~Cilantro in bloom

I have raised Cilantro more than once.  Actually, I have planted it almost every year for many years, but gave up for a while because of the "bolting" events.  It grows fast, and is beautiful, but as they say, here come the blooms, and the plant shoots ups awkwardly!  I planted it in the ground one year, and did get to harvest some leaves, but when the blooms came, I was lost.  I read that you should cut the blooms off and the plant will continue to grow and produce the leaves.  Well...the plant died on me when I did that, go figure!  The following Spring, here comes my cilantro plant poking through the ground.  It grew and grew, like Jack's Beanstalk!

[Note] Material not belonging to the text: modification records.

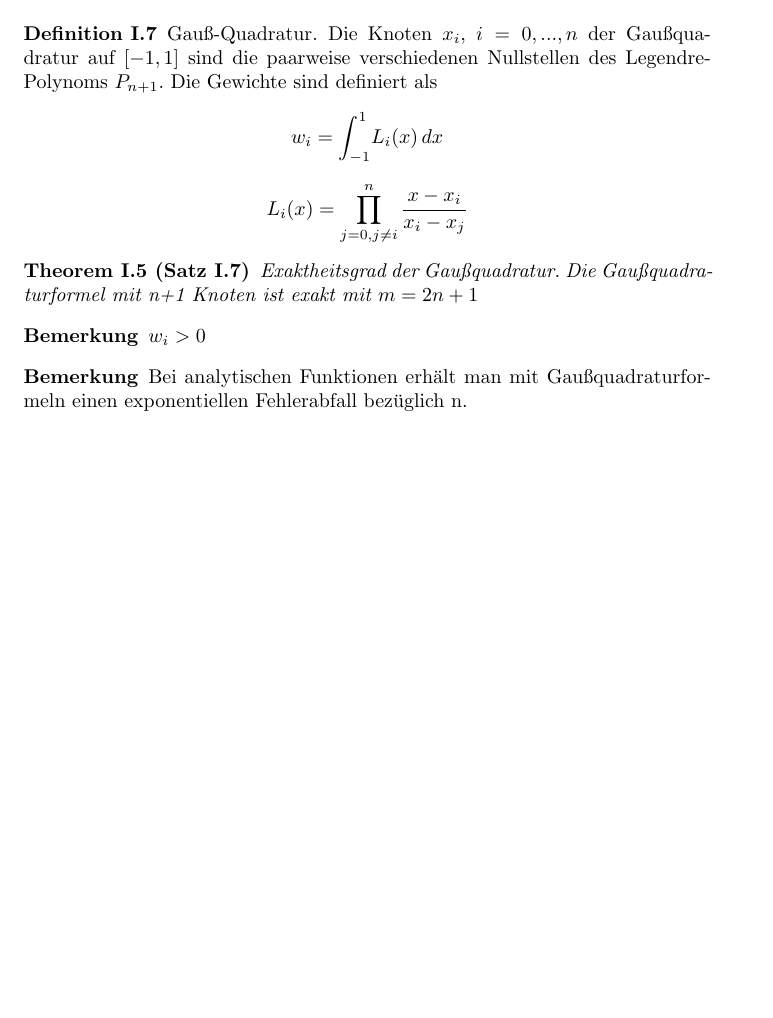
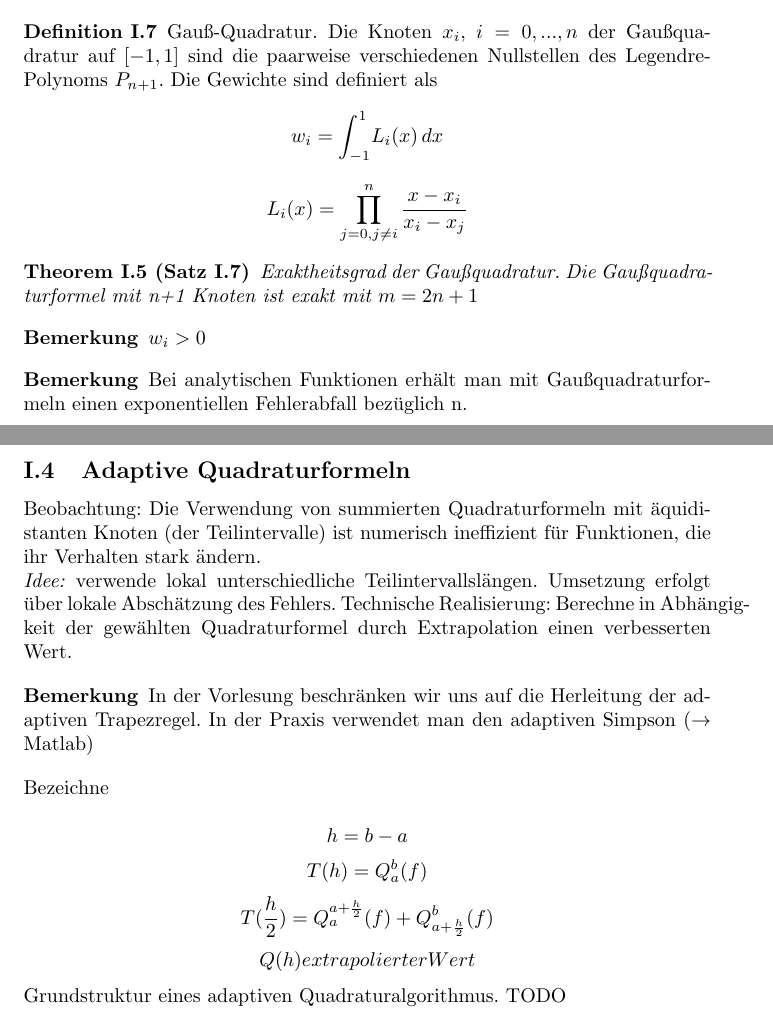
Before and after one commit to tillrohrmann/edu-tum-numerics, a LaTeX document (numerik-skript/numerik.tex, which reads numerik-skript/quad.tex): part of page 3 of 7 before the commit and two parts of pages 3 and 4 of 8 after it, the two joined at a grey line, cut so that both start at the same text, the shorter picture padded with empty space. Compiled offline with pdfLaTeX.

Commit message:
adaptive QF

```diff
--- a/numerik-skript/quad.tex
+++ b/numerik-skript/quad.tex
@@ -81,3 +81,22 @@ $$P_n(x) = \frac{(-1)^n}{2^n n!} \frac{d^n}{dx^n} (1-x^2)^n$$
 
 \begin{remark}$w_i > 0$\end{remark}
 \begin{remark}Bei analytischen Funktionen erhält man mit Gaußquadraturformeln einen exponentiellen Fehlerabfall bezüglich n.\end{remark}
+
+\subsection{Adaptive Quadraturformeln}
+
+Beobachtung: Die Verwendung von summierten Quadraturformeln mit äquidistanten Knoten (der Teilintervalle) ist numerisch ineffizient für Funktionen, die ihr Verhalten stark ändern.
+
+\emph{Idee:} verwende lokal unterschiedliche Teilintervallslängen. Umsetzung erfolgt über lokale Abschätzung des Fehlers. Technische Realisierung: Berechne in Abhängigkeit der gewählten Quadraturformel durch Extrapolation einen verbesserten Wert.
+
+\begin{remark}
+	In der Vorlesung beschränken wir uns auf die Herleitung der adaptiven Trapezregel. In der Praxis verwendet man den adaptiven Simpson ($\rightarrow$ Matlab)
+\end{remark}
+
+Bezeichne
+
+$$h = b - a$$
+$$T(h) = Q_a^b(f)$$
+$$T(\frac{h}{2}) = Q_a^{a+\frac{h}{2}}(f) + Q_{a+\frac{h}{2}}^b(f)$$
+$$Q(h) extrapolierter Wert$$
+
+Grundstruktur eines adaptiven Quadraturalgorithmus. TODO
```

And, the leaves, though large and green, didn't project the fresh, pungent aroma that was present with the previous year's plant.  The stems were thick and tough.  The blooms came, but didn't stick around long enough to go to seed.  I tried to pull the plant up, because it was of no use to me that way.  It was so tough, I had to enlist the help of my son to dig and pull it out of the ground.  This past Spring, I planted Cilantro seed in a medium pot outside.  The plant did well, but as the weather warmed up, it did "bolt".  We did get to harvest some of the wonderful leaves before the blooms came, then, alas...the plant cratered!  😭

Here's what we will do this year:

1.  Cilantro should be grown in early Spring or Fall when the weather is cool.
2.  The plant requires mostly full sun, with some shade, in well-drained soil.
                 3.  Grow Cilantro in the ground with plenty of mulch on top of the roots.  This will keep the plants cooler when the weather warms up.
4. Plant them closer together, they will serve as shade for each other.
                 5.  As soon as the Coriander seeds from flowering turn brown, shake the seed heads over a paper bag, allow to dry, then store in airtight jars.

* I'm hoping to have better luck with each attempt at growing this fine herb!  Maybe some of you have grown it, and can give me some better tips.  I do, at least get some great enjoyment out of my cilantro before it "BOLTS"!

~My pot of Cilantro is the large gray one in front.  The other pots have, oh...Oregano, Parsley, Thyme and Mint in them.  Photo by Suzanne * April 2, 2016

Well, my gracious's time to 'sashay' on out of here for tonight!  I appreciate you coming by my blog, and hope you got a little "kick" out of my program!  Please stop in if you get the chance, and say hello...I would love to see you!

***  Hi Mom! ***

*** please note-images not taken by me, are courtesy of Yahoo Images ***

Thank You
Yahoo Images

According to Oscar Wilde, "A flower blossoms for its own joy."

~ photo by Suzanne * Be safe * See you next time!